[AVAILABLE DATA]
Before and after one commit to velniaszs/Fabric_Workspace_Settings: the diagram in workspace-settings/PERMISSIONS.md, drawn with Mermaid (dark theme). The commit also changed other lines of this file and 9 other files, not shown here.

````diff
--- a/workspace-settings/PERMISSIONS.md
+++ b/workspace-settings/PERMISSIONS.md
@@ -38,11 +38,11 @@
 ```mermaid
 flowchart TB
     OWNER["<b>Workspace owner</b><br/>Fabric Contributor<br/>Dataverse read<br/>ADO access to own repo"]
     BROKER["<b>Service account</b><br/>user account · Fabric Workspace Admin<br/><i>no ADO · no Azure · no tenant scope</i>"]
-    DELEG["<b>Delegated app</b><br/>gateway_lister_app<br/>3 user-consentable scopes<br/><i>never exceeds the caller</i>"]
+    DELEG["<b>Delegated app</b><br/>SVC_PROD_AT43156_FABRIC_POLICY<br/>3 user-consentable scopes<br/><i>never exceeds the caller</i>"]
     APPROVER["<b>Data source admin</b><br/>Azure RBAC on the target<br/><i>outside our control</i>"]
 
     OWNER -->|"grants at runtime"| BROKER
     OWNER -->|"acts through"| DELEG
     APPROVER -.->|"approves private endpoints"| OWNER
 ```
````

--

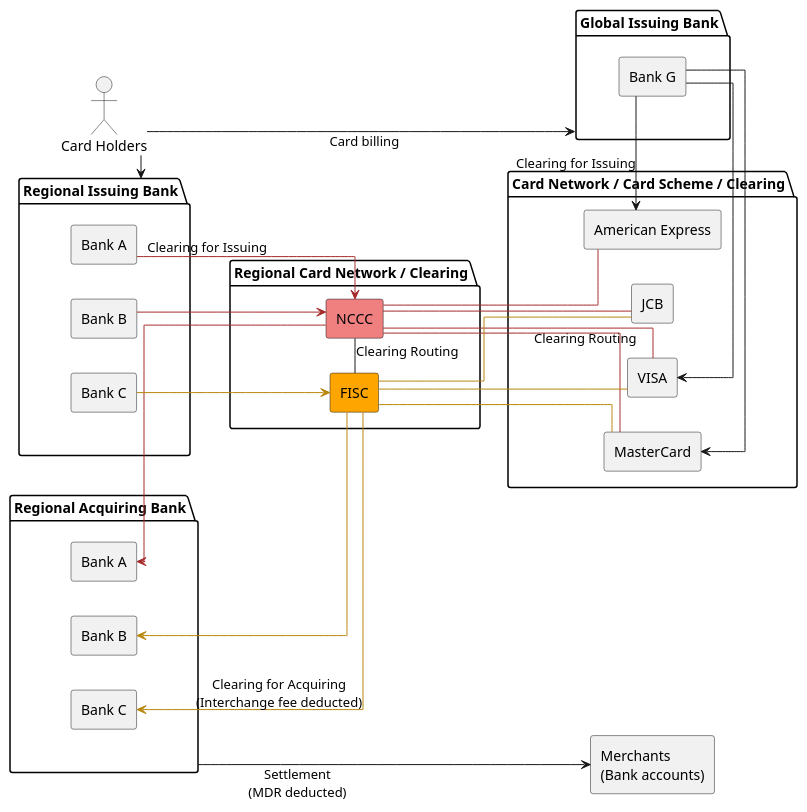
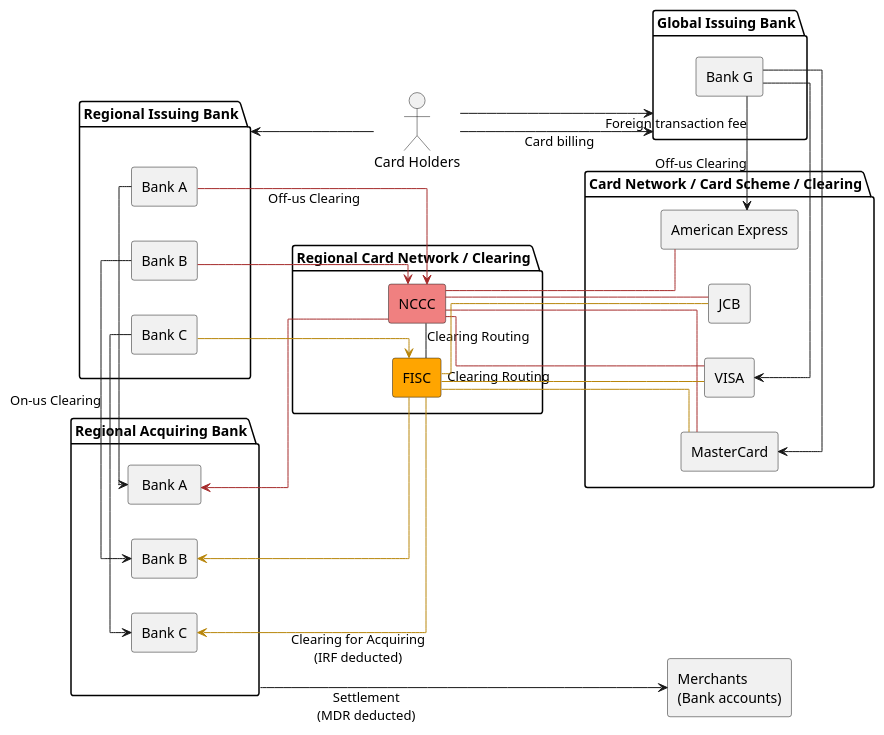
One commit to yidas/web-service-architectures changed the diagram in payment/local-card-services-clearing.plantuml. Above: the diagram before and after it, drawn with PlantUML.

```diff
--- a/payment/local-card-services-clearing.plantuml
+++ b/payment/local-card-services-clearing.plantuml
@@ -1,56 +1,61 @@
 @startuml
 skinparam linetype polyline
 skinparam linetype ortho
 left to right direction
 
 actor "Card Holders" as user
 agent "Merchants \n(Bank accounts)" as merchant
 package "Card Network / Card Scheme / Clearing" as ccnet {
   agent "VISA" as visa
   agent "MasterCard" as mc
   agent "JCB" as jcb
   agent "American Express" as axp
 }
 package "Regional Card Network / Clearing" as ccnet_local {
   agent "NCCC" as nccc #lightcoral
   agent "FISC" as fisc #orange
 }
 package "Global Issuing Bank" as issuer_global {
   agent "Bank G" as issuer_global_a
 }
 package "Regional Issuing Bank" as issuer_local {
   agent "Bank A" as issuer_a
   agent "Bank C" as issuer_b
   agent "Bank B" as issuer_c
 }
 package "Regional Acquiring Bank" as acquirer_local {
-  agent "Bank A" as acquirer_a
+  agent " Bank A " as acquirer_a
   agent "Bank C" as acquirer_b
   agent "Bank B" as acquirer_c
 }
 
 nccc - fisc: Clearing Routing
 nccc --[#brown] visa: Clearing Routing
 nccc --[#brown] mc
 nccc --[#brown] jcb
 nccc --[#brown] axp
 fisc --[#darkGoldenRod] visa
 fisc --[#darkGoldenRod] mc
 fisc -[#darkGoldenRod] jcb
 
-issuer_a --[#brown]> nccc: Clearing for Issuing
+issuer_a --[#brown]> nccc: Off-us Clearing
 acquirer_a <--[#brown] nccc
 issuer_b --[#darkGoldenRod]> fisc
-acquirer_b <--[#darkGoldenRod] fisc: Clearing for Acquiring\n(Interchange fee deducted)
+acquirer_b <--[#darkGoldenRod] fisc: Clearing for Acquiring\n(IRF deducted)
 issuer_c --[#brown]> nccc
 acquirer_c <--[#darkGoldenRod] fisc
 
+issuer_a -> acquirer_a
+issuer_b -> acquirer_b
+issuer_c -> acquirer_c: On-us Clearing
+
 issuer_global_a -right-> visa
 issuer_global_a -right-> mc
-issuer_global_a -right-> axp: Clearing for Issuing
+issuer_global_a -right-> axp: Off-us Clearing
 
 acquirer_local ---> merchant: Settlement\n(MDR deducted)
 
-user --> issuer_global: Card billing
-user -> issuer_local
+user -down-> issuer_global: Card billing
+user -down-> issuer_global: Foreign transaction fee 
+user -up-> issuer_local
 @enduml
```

==

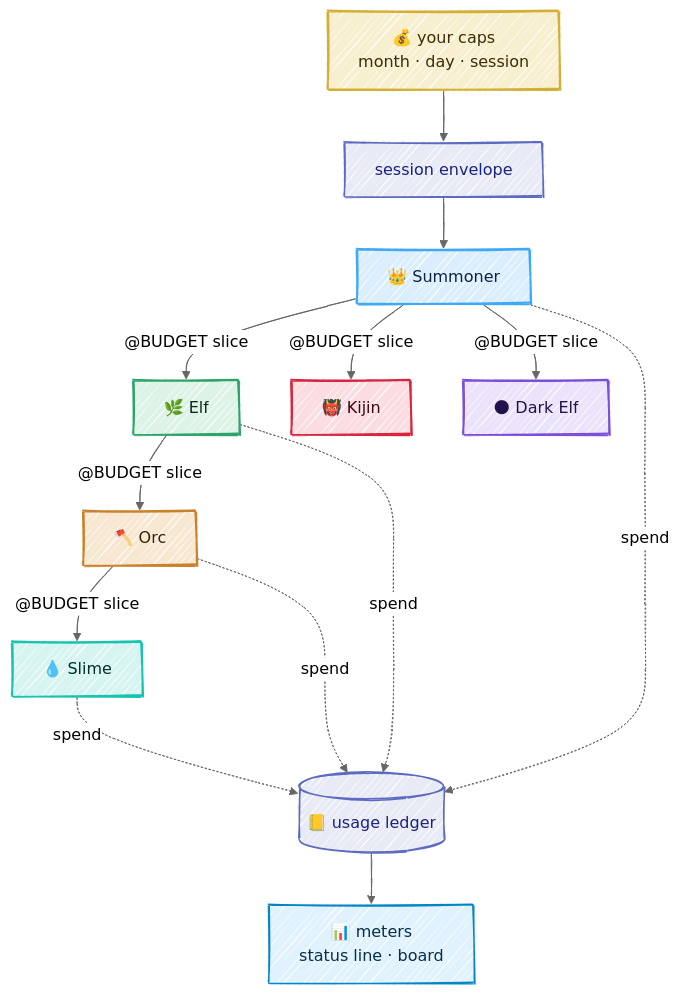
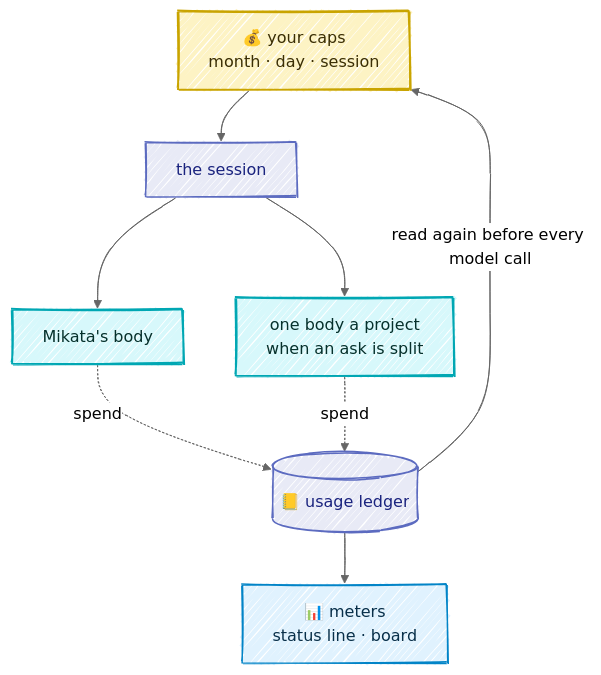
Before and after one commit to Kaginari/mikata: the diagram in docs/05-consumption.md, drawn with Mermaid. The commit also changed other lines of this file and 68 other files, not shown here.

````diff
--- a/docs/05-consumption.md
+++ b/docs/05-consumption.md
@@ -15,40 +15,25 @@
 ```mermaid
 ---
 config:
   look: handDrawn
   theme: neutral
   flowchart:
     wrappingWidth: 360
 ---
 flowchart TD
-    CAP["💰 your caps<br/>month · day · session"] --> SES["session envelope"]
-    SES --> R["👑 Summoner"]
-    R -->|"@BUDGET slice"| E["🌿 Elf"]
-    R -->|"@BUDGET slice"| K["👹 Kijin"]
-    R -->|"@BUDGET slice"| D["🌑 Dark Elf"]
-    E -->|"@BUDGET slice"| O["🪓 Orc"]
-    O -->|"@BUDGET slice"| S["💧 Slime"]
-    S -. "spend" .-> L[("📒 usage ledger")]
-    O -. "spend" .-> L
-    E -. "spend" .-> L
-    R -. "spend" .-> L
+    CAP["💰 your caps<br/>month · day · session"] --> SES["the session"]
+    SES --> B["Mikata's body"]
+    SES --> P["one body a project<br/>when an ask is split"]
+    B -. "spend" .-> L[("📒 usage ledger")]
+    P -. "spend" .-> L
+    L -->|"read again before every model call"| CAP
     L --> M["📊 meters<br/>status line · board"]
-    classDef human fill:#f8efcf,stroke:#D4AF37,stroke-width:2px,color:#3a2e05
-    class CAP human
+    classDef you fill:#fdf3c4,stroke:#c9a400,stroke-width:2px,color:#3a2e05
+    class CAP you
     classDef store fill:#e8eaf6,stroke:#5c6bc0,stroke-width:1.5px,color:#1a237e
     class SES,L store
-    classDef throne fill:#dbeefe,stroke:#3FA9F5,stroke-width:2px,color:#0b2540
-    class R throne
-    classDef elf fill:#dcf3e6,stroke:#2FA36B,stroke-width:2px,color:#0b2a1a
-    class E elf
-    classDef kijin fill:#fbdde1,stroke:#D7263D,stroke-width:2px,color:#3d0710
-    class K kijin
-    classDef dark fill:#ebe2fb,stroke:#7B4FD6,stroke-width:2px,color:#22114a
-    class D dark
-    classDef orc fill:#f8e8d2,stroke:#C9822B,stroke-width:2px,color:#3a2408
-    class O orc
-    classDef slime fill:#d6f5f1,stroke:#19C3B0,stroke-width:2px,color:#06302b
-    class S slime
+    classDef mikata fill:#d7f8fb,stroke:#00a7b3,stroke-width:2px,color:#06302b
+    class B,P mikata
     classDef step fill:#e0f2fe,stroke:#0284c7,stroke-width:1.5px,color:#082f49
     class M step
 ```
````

[WORK REQUIRED]
Where a line of the entries contains the word "Bank", copy that line.

[RESULT]
 agent "Merchants \n(Bank accounts)" as merchant
 package "Global Issuing Bank" as issuer_global {
   agent "Bank G" as issuer_global_a
 package "Regional Issuing Bank" as issuer_local {
   agent "Bank A" as issuer_a
   agent "Bank C" as issuer_b
   agent "Bank B" as issuer_c
 package "Regional Acquiring Bank" as acquirer_local {
-  agent "Bank A" as acquirer_a
+  agent " Bank A " as acquirer_a
   agent "Bank C" as acquirer_b
   agent "Bank B" as acquirer_c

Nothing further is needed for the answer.